Wednesday, July 08, 2009


The South is a land of near horizons. Everything sits in the foreground. Trees, rivers, buildings, and people are always in sight. More of the same lies behind, but you can’t see it from here. So distance is skewed; places merely out of sight seem very far away.

Southern heat compounds the phenomenon. Our sun seems closer to Earth. Hot air touches your face and reaches into your clothes at every crossing between air conditioned corridors.

In a heat wave as we’ve been having, we spend our days indoors and too much time together. By midsummer each year the charming closeness of Southern life begins to grate.

But around noon, yesterday, the bottom edge of a passing front reached Baton Rouge to temporarily drop the humidity and whip up a breeze. It was a little taste of April, complete with wispy white clouds and the pale green backs of leaves turning against the wind. The kids and I broke out of the house after dinner to celebrate with a ride to the park.

I packed two canned lemonades, some plastic cups, a book and my wristwatch into the panniers on my bike. The girls threw on their shoes and helmets and rushed to the edge of the driveway to wait for me, kicking at the ground, as I gathered my things.

We found the park filled with engine noise. Eight young teens on four off-road vehicles spun donuts and leaped the creek bed in rapid single file. They raced a circuit around the several-acre wooded park, carrying the sound of their fun with them. Foul mouthed boys at full holler. My girls stuck close, dragging their feet in the playground sand and following the boys with their eyes and ears until their last decibel disappeared into the neighborhood.

“Can we check on the Fairy Home now?”

This is something I haven’t seen, a thing they discovered on a past visit—it’s a little hole in the base of a tree, near a bush, by a big log. It was their first secret place I never saw.

I told them to go ahead but to keep me in view. As they crossed the creek bed and passed the first line of trees, my girls grew smaller in my sight. They passed together into patches of sunlight and into shadows and finally vanished.

Our little neighborhood park grew suddenly huge. It was panoramic, an IMAX experience full of color and movement, too big to take in without turning your head. After five minutes, feeling silly, I stood up.

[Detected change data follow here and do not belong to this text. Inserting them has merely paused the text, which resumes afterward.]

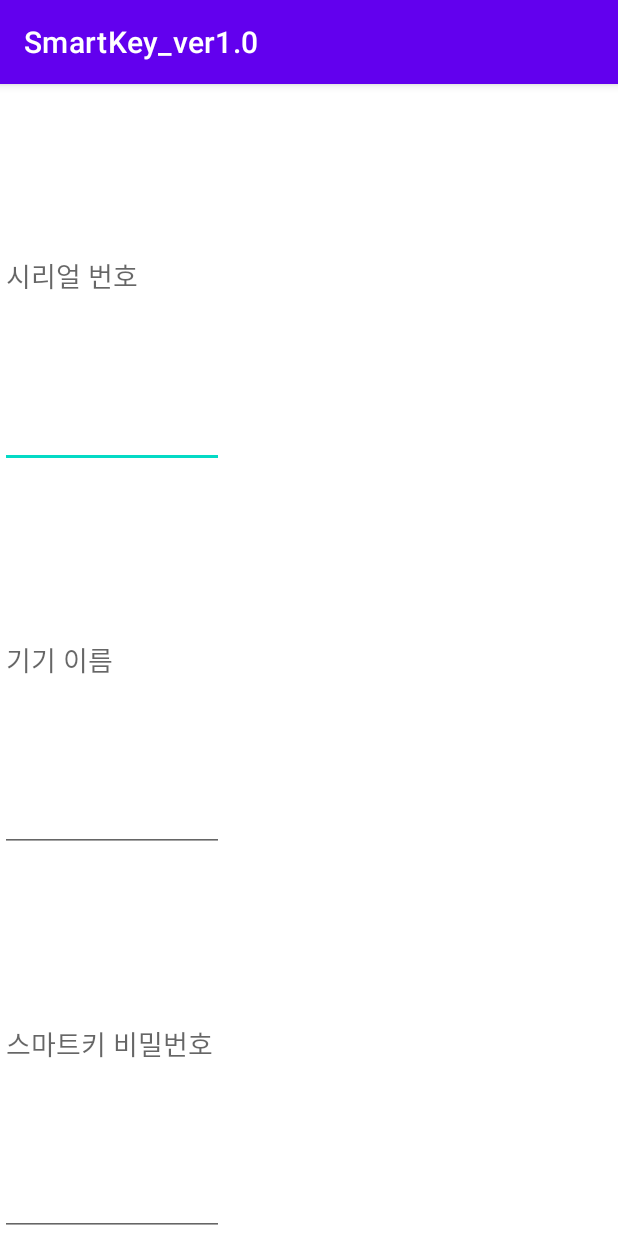
After one commit to luminousxv/Smart-Key, an Android app: the SmartkeyAddKey screen opened directly, with no data from a screen before it, on a phone screen of 412 x 824 dp. The commit adds this screen. Run offline under Robolectric (Android 15) with nearby library versions, the light colour scheme and no system bars.

Commit message:
스마트키 메인 버튼추가 - 새 기기 등록하는 액티비티로 이동 블루투스통신은 아직 X

```diff
--- a/Android/SmartKey_ver10/app/src/main/AndroidManifest.xml
+++ b/Android/SmartKey_ver10/app/src/main/AndroidManifest.xml
@@ -14,6 +14,9 @@
         android:supportsRtl="true"
         android:theme="@style/Theme.SmartKey_ver10"
         android:usesCleartextTraffic="true">
+        <activity
+            android:name=".SmartkeyAddKey"
+            android:exported="false" />
         <activity
             android:name=".SmartkeyDelete"
             android:exported="false" />
--- /dev/null
+++ b/Android/SmartKey_ver10/app/src/main/java/com/example/smartkey_ver10/SmartkeyAddKey.kt
@@ -0,0 +1,11 @@
+package com.example.smartkey_ver10
+
+import androidx.appcompat.app.AppCompatActivity
+import android.os.Bundle
+
+class SmartkeyAddKey : AppCompatActivity() {
+    override fun onCreate(savedInstanceState: Bundle?) {
+        super.onCreate(savedInstanceState)
+        setContentView(R.layout.activity_smartkey_add_key)
+    }
+}
--- /dev/null
+++ b/Android/SmartKey_ver10/app/src/main/res/layout/activity_smartkey_add_key.xml
@@ -0,0 +1,36 @@
+<?xml version="1.0" encoding="utf-8"?>
+<LinearLayout xmlns:android="http://schemas.android.com/apk/res/android"
+    xmlns:app="http://schemas.android.com/apk/res-auto"
+    xmlns:tools="http://schemas.android.com/tools"
+    android:layout_width="match_parent"
+    android:layout_height="match_parent"
+    android:orientation="vertical"
+    tools:context=".SmartkeyAddKey">
+
+    <EditText
+        android:layout_width="wrap_content"
+        android:layout_height="0dp"
+        android:layout_weight="1"
+        android:hint="시리얼 번호"
+        android:ems="7"
+        android:id="@+id/edit_serialnum" />
+
+    <EditText
+        android:layout_width="wrap_content"
+        android:layout_height="0dp"
+        android:layout_weight="1"
+        android:hint="기기 이름"
+        android:ems="7"
+        android:id="@+id/edit_keyName"/>
+
+    <EditText
+        android:layout_width="wrap_content"
+        android:layout_height="0dp"
+        android:layout_weight="1"
+        android:hint="스마트키 비밀번호"
+        android:ems="7"
+        android:id="@+id/edit_smartPw" />
+
+
+
+</LinearLayout>
```
Also changed, not shown: Android/SmartKey_ver10/app/src/main/java/com/example/smartkey_ver10/SmartkeyMain.kt (+7 -1 lines), Android/SmartKey_ver10/app/src/main/res/layout/activity_smartkey_main.xml (+22 -0 lines).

There, running. Two tiny figures sprinted across impossibly small distances beneath the oaks at the far border of the property. They made no sound but were probably laughing and hurling ultimatums at one another. Together they ran a third of the park’s circumference, about half a mile, before slowing to a walk. The sound of their voices reached me then, unintelligible but discernable from the calling crows and the whistling kites. They came back in to say the Fairy Home was gone.

My girls are mostly faces to me, I keep them so close. I direct them into their seats for dinner with a hand on their shoulders. We meet eyes across tables or board games or the living room sofa. But they have legs too and have learned how to use them. They’re good runners now, and for a while in the rare vastness of our little park they were unreachable.


mjh said...

This is a beautifully poetic piece. Thanks for writing it. peace, mjh

Cat Urbigkit said...

Ditto what mjh said - beautiful writing. Thanks for sharing.

PBurns said...

Perfect. Keep this one close by to read out loud at their weddings.


Matt Mullenix said...

Thanks a bunch guys. I tried to read it to the girls tonight but they didn't have the patience for it. :-)

Julie Zickefoose said...

All choked up here in Whipple, where my girl turns 13 on Saturday, and is 1/4" taller than I am.

Thomas Lux

Your baby grows a tooth, then two,
and four, and five, then she wants some meat
directly from the bone. It's all

over: she'll learn some words, she'll fall
in love with cretins, dolts, a sweet
talker on his way to jail. And you,

your wife, get old, flyblown, and rue
nothing. You did, you loved, your feet
are sore. It's dusk. Your daughter's tall.

Matt Mullenix said...

Great poem!

Anonymous said...

Matt,my son, beautifully said. My girls continue to capture the heart of their old Pepa.
Love, DAD

Anonymous said...

I read this as my 15 year old daughter sits on the patio with a boy, a boy! Of all things, and my son and I trade quick fists as he exits for his job....


Anonymous said...

This is really nice. I have 4 daughters and two sons and this is the sort of thing I live daily. The piece is very well written.


Connie Farmer said...

Thanks Matt for a beautiful, touching piece. Our children do have legs and they use them to leave the nest way before we are ready to have them go.

Matt Mullenix said...

Paul, Mark, Connie--I appreciate your comments and parenting morale support! :-)